▶ _About this exercise_: Every line of the records below should be restated exactly.

[Opening Available data section]

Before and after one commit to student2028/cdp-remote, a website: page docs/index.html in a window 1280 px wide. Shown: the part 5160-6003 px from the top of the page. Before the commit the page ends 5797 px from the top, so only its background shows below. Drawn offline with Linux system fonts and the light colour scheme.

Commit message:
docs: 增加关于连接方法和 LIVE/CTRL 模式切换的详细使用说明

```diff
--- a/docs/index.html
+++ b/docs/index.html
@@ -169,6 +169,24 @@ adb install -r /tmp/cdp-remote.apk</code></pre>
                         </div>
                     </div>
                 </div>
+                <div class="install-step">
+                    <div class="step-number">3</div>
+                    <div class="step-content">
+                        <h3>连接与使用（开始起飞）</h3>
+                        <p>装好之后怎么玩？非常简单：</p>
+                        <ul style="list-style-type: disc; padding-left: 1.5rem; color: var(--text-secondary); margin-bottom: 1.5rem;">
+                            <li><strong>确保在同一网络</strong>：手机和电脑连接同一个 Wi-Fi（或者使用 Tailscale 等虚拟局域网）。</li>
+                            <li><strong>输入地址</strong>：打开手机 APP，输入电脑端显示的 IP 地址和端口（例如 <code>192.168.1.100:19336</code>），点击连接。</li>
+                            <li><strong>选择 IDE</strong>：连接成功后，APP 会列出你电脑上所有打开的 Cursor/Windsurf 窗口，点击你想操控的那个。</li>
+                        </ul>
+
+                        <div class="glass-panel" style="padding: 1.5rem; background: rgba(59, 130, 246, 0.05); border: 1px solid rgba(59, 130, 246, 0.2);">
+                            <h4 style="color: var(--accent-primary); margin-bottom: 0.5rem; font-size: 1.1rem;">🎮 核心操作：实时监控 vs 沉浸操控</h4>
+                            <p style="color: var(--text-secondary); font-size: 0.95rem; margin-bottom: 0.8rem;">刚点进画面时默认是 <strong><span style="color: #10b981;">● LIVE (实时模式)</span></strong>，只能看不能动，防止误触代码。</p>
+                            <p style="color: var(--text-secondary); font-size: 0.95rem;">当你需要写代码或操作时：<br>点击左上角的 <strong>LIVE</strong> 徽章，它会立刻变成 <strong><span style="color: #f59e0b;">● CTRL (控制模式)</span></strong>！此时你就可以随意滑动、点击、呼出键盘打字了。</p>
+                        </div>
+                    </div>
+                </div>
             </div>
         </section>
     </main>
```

[Closing Available data section]

▶ _Answer for the task_:
Before and after one commit to student2028/cdp-remote, a website: page docs/index.html in a window 1280 px wide. Shown: the part 5160-6003 px from the top of the page. Before the commit the page ends 5797 px from the top, so only its background shows below. Drawn offline with Linux system fonts and the light colour scheme.

Commit message:
docs: 增加关于连接方法和 LIVE/CTRL 模式切换的详细使用说明

```diff
--- a/docs/index.html
+++ b/docs/index.html
@@ -169,6 +169,24 @@ adb install -r /tmp/cdp-remote.apk</code></pre>
                         </div>
                     </div>
                 </div>
+                <div class="install-step">
+                    <div class="step-number">3</div>
+                    <div class="step-content">
+                        <h3>连接与使用（开始起飞）</h3>
+                        <p>装好之后怎么玩？非常简单：</p>
+                        <ul style="list-style-type: disc; padding-left: 1.5rem; color: var(--text-secondary); margin-bottom: 1.5rem;">
+                            <li><strong>确保在同一网络</strong>：手机和电脑连接同一个 Wi-Fi（或者使用 Tailscale 等虚拟局域网）。</li>
+                            <li><strong>输入地址</strong>：打开手机 APP，输入电脑端显示的 IP 地址和端口（例如 <code>192.168.1.100:19336</code>），点击连接。</li>
+                            <li><strong>选择 IDE</strong>：连接成功后，APP 会列出你电脑上所有打开的 Cursor/Windsurf 窗口，点击你想操控的那个。</li>
+                        </ul>
+
+                        <div class="glass-panel" style="padding: 1.5rem; background: rgba(59, 130, 246, 0.05); border: 1px solid rgba(59, 130, 246, 0.2);">
+                            <h4 style="color: var(--accent-primary); margin-bottom: 0.5rem; font-size: 1.1rem;">🎮 核心操作：实时监控 vs 沉浸操控</h4>
+                            <p style="color: var(--text-secondary); font-size: 0.95rem; margin-bottom: 0.8rem;">刚点进画面时默认是 <strong><span style="color: #10b981;">● LIVE (实时模式)</span></strong>，只能看不能动，防止误触代码。</p>
+                            <p style="color: var(--text-secondary); font-size: 0.95rem;">当你需要写代码或操作时：<br>点击左上角的 <strong>LIVE</strong> 徽章，它会立刻变成 <strong><span style="color: #f59e0b;">● CTRL (控制模式)</span></strong>！此时你就可以随意滑动、点击、呼出键盘打字了。</p>
+                        </div>
+                    </div>
+                </div>
             </div>
         </section>
     </main>
```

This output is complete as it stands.